2000AD PROG 2015, 1912-1923

Prog 1923 ends the current run of stories so we can have a fresh start for the summer, so I thought I’d have a look back at the highlights of the last few months.



It’s been a little over ten years since Dredd creator ‘killed’ Judge Death so I suppose it was about time he made a comeback. The other Dark Judges returned recently during Chaos Day and, here in Dark Justice, we find the band reunited. Death’s return isn’t explained but he comes back to free the other Dark Judges from the Serial killer, PJ Maybe, who captured them in the closing chapters of Chaos Day. Much like Death’s return, Maybe’s fate is left unexplained here, so that’s a couple of plot threads to pick up another day.

John Wagner here writes a dark, horror story, avoiding much of the humour that had begun to creep into Death stories – humour, I believe, he himself has admitted detracts from the character. He’s joined on art duties by Greg Staples who has spent two years working on the art. (If I recall correctly the story was advertised to originally appear in 2014, I wonder if this resulted in any changes to avoid continuity issues.)

It’s a while since I read the last Judge Dredd/Batman crossover but I believe it shares a rather similar basic plot: some of the city’s richest citizens are leaving Earth on a ship in search of a new home world in the aftermath of Chaos Day. Death and the other Dark Judges stowaway on board before killing the crew and luring Dredd and Anderson on board to end their decades long rivalry.

Wagner’s writing is as good as always and Staples’ work is pretty impressive, but there are one or two issues.

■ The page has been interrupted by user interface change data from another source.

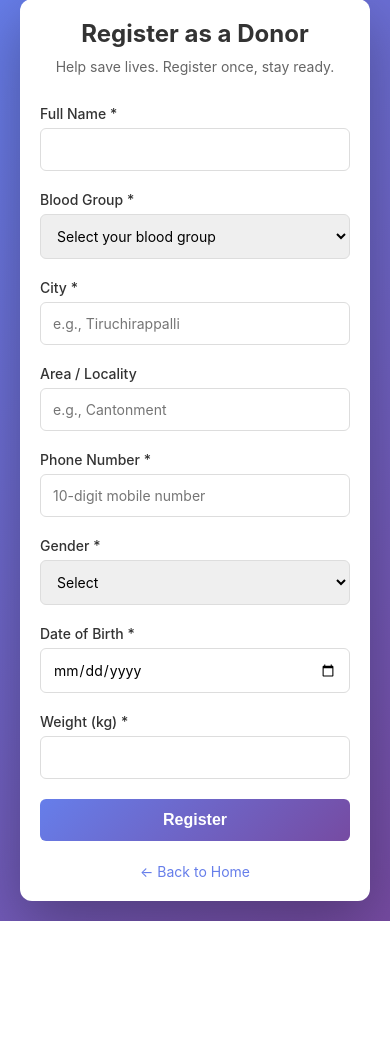
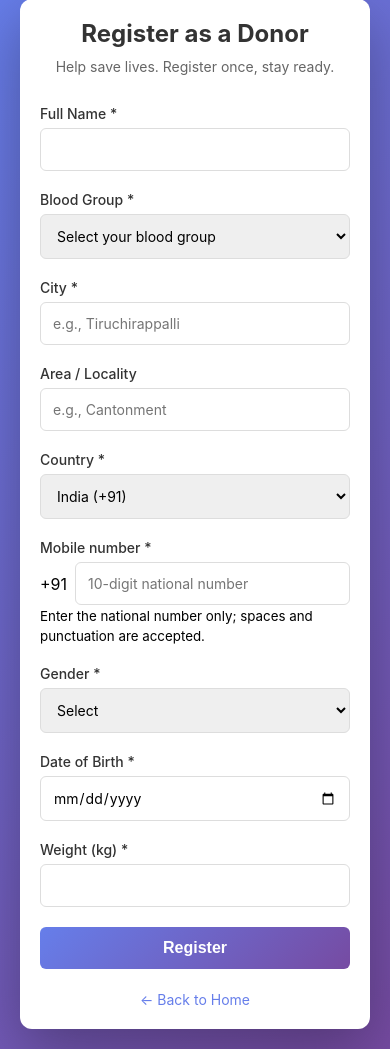
Before and after one commit to rohanraut989/RA2511003050516_APP_Project_Nov_26, a Flask app: page /register in a window 390 px wide. Shown: the part 21-1070 px from the top of the page. Before the commit the page ends 942 px from the top, so only its background shows below. Run offline with Flask 3, Linux system fonts and the light colour scheme.

Commit message:
Feature: India/Nepal country picker + digits-only phones

```diff
--- a/app.py
+++ b/app.py
@@ -13,6 +13,7 @@ import eligibility
 import compatibility
 import predictor
 import alerting
+from phone import normalize_phone
 
 app = Flask(__name__)
 app.secret_key = os.getenv("SECRET_KEY", "dev-secret-key-change-in-production")
@@ -86,14 +87,21 @@ def register_donor():
             blood_group = request.form.get("blood_group", "").strip()
             city = request.form.get("city", "").strip()
             area = request.form.get("area", "").strip()
-            phone = request.form.get("phone", "").strip()
+            country = request.form.get("country", "91").strip()
+            national_phone = request.form.get("phone", "").strip()
             gender = request.form.get("gender", "").strip()
             date_of_birth = request.form.get("date_of_birth", "").strip()
             weight_kg = float(request.form.get("weight_kg", 0))
 
             # Validate required fields
-            if not all([name, blood_group, city, phone, gender, date_of_birth, weight_kg]):
+            if not all([name, blood_group, city, national_phone, gender, date_of_birth, weight_kg]):
                 flash("All fields are required.", "error")
+                return redirect(url_for("register_donor"))
+
+            try:
+                phone = normalize_phone(country, national_phone)
+            except ValueError as error:
+                flash(str(error), "error")
                 return redirect(url_for("register_donor"))
 
             # Check if phone already exists
@@ -969,8 +977,18 @@ def whatsapp_reply():
         if not phone or not text or not message_id:
             return {"error": "Missing phone, text, or message_id"}, 400
 
-        # Find donor by phone
-        donor = db.get_donor_by_phone(phone)
+        # Match inbound bridge numbers by digits only for legacy/live records.
+        inbound_phone = "".join(character for character in phone if character.isdigit())
+        donor = next(
+            (
+                candidate for candidate in db.get_all_donors()
+                if "".join(
+                    character for character in str(candidate.get("phone", ""))
+                    if character.isdigit()
+                ) == inbound_phone
+            ),
+            None,
+        )
         if not donor:
             # Unknown number; ignore silently (idempotent)
             return {"status": "no_donor_for_phone"}, 200
--- /dev/null
+++ b/phone.py
@@ -0,0 +1,29 @@
+"""Phone-number normalization for donor WhatsApp routing."""
+
+import re
+
+
+COUNTRY_CODES = {
+    "91": "91",
+    "+91": "91",
+    "IN": "91",
+    "977": "977",
+    "+977": "977",
+    "NP": "977",
+}
+
+
+def normalize_phone(country, national):
+    """Return a digits-only international number for India or Nepal."""
+    code = COUNTRY_CODES.get(str(country).strip().upper())
+    if not code:
+        raise ValueError("Choose India (+91) or Nepal (+977).")
+
+    digits = re.sub(r"\D", "", str(national or ""))
+    if digits.startswith(code) and len(digits) == len(code) + 10:
+        digits = digits[len(code):]
+
+    if len(digits) != 10:
+        raise ValueError("Mobile number must contain exactly 10 national digits.")
+
+    return code + digits
--- a/templates/register.html
+++ b/templates/register.html
@@ -38,8 +38,20 @@
     </div>
 
     <div class="form-group">
-        <label for="phone">Phone Number *</label>
-        <input type="tel" id="phone" name="phone" placeholder="10-digit mobile number" required>
+        <label for="country">Country *</label>
+        <select id="country" name="country" required>
+            <option value="91" selected>India (+91)</option>
+            <option value="977">Nepal (+977)</option>
+        </select>
+    </div>
+
+    <div class="form-group">
+        <label for="phone">Mobile number *</label>
+        <div style="display: flex; align-items: center; gap: 8px;">
+            <span id="country-code" aria-label="Country code">+91</span>
+            <input type="tel" id="phone" name="phone" placeholder="10-digit national number" required>
+        </div>
+        <small>Enter the national number only; spaces and punctuation are accepted.</small>
     </div>
 
     <div class="form-group">
@@ -65,6 +77,14 @@
     <button type="submit" class="btn">Register</button>
 </form>
 
+<script>
+    const country = document.getElementById("country");
+    const countryCode = document.getElementById("country-code");
+    country.addEventListener("change", () => {
+        countryCode.textContent = country.value === "977" ? "+977" : "+91";
+    });
+</script>
+
 <div class="link-group">
     <a href="/">← Back to Home</a>
 </div>
```
Also changed, not shown: BLOODBEACON_STATUS.md (+17 -0 lines), tests/test_phone.py (added, +20 -0 lines), tests/test_stage1.py (+33 -0 lines), whatsapp-bridge/messages.js (+9 -4 lines), whatsapp-bridge/test/bridge.test.js (+6 -0 lines).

The biggest of these are supporting cast – neither Wagner or Staples spend any time developing the various redshirts that accompany Dredd. (By the end, I was pretty sure that Death, Fire, Fear and Mortis had killed off more Verminators than had actually set out with Dredd and Anderson… maybe some were mutilated first and killed later, but it was a little unclear.) My other major complaint was that the story seemed to end rather abruptly; a lot happens right at the end, an extra part or two would have been nice. It may not be the deepest of Dredd’s recent stories but it was a lot of fun, which may explain why I was a little sad it seemed to finish too soon.

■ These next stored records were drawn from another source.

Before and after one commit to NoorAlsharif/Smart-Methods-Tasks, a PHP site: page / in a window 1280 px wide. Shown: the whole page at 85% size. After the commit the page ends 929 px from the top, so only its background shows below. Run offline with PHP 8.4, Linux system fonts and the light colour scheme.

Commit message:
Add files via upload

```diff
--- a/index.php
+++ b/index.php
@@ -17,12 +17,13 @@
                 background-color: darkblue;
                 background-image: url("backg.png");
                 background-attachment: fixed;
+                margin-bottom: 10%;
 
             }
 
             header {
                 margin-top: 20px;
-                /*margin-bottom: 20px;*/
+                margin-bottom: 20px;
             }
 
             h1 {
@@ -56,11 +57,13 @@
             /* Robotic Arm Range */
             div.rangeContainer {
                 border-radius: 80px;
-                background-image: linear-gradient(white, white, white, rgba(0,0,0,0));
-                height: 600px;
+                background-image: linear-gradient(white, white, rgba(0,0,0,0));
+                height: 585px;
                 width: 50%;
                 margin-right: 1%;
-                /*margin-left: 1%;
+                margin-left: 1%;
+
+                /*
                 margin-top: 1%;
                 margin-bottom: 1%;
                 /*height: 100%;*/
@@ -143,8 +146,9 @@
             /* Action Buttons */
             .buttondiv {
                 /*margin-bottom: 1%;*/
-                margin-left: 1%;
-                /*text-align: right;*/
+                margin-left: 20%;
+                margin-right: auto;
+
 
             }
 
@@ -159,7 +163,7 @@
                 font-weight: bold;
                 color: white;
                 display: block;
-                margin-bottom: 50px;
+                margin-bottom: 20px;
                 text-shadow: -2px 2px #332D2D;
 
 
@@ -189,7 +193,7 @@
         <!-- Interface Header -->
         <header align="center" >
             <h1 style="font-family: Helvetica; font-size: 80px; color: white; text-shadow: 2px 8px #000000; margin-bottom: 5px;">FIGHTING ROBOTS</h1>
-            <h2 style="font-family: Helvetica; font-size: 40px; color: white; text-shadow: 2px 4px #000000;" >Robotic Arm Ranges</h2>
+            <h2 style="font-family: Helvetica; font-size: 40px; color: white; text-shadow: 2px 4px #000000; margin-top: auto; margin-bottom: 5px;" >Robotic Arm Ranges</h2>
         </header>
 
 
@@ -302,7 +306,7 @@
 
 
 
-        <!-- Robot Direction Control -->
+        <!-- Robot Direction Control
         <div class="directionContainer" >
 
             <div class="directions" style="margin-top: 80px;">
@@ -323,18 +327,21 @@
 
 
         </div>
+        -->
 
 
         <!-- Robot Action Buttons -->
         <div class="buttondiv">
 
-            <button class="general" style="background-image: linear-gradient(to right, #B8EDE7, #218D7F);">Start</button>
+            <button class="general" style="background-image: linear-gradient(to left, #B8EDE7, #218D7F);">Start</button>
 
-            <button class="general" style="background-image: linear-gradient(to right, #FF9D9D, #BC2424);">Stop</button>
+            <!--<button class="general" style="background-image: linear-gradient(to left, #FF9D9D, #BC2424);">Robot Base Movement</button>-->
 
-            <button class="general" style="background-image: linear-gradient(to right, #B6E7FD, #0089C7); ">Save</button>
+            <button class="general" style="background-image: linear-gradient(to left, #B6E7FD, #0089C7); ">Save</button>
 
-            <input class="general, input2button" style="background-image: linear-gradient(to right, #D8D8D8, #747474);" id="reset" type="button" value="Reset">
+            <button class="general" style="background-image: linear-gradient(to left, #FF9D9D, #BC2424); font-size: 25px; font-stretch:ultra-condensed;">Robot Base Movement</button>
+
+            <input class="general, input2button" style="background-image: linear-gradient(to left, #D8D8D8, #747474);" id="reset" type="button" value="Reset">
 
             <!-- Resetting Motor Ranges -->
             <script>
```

Orlock has always been one of Dredd’s, and later Anderson’s, most interesting rivals. He caused a lot of trouble over the years but eventually Dredd got his man. And this being Dredd, dead pretty much means dead. So it was nice to see the one-off Orlock story in a recent special. Clearly I wasn’t the only one who liked the return of East-Meg One’s premier assassin. Prog 1913 gives us Orlock’s first series by the same team as the one-off story: writer, Arthur Wyatt, and artist, Jake Lynch. Wyatt has worked on the comic sequels to the Dredd film (released in the rather nice American format that a few recent series have enjoyed.) Lynch is pretty new to 2000AD but I rather like his stuff. Plot-wise, maybe a little convoluted/overly complex but I enjoyed it none the less and I’m glad to see Orlock’s set to return.




Created by Grant Morrison many moons ago for a couple of one-part stories, this is a story where the title tells you everything you need to know. Recently brought back by writer, Guy Adams, and artist, Paul Marshall, for a story that I understand divided fans (I was in the middle), this second, shorter series was, I feel, a lot better. The faster pace and smaller cast works well. Ulysses didn’t seem quite as mad or murderous, which also helped, as it’s much easier to like a character if they’re a little more (unintentionally) heroic. But most importantly, I found this story to be a lot funnier than the previous one.


Prog 1918 - Survival Geeks


Survival Geeks also returns for its second series, in this case a little longer than the first series. I enjoyed the original 3-parter and, while I was in no rush for a follow-up, it was nice to see it back. Only vaguely recalling the specifics of the original series, I was a little concerned with the first two parts, as we started straight into the action, which for me was a bit of an issue as no-one was reintroduced to the reader. The other initial issue was that the constant barrage of pop culture references was a bit much – many felt forced and a couple already seemed rather dated. Yes they’re geeks, but not even hardcore geeks force a Star Wars or Doctor Who reference into every sentence. Thankfully, a few parts in the characters get a bit more to do individually and we get to see them shine on their own. The jokes become a little less pop culture-y. A personal favourite of mine involved dialogue and sound effects (“WAN-“ ker-boom!) and, by the end, I was chuckling along and finding myself looking forward to the survival geeks return.




Medieval fantasy with a touch of sci-fi, The Order finds a (apparently) young woman searching for her father only to join up with his elderly colleagues to battle some giant worms that threaten, not only the World, but also time and space. The kind of thing 2000AD does with ease, I suspected this might be filler, but was pleased to find it was a rather enjoyable romp helped by artist, the great John Burns, who specialises in this kind of thing. The ending promises a return I’ll be happy to see.




A nice short sci-fi story which I enjoyed, largely due to INJ Culbard’s lovely art but, by the end, I think I mostly just wanted more Brass Sun!


Be the first to comment

Leave a Reply

Your email address will not be published.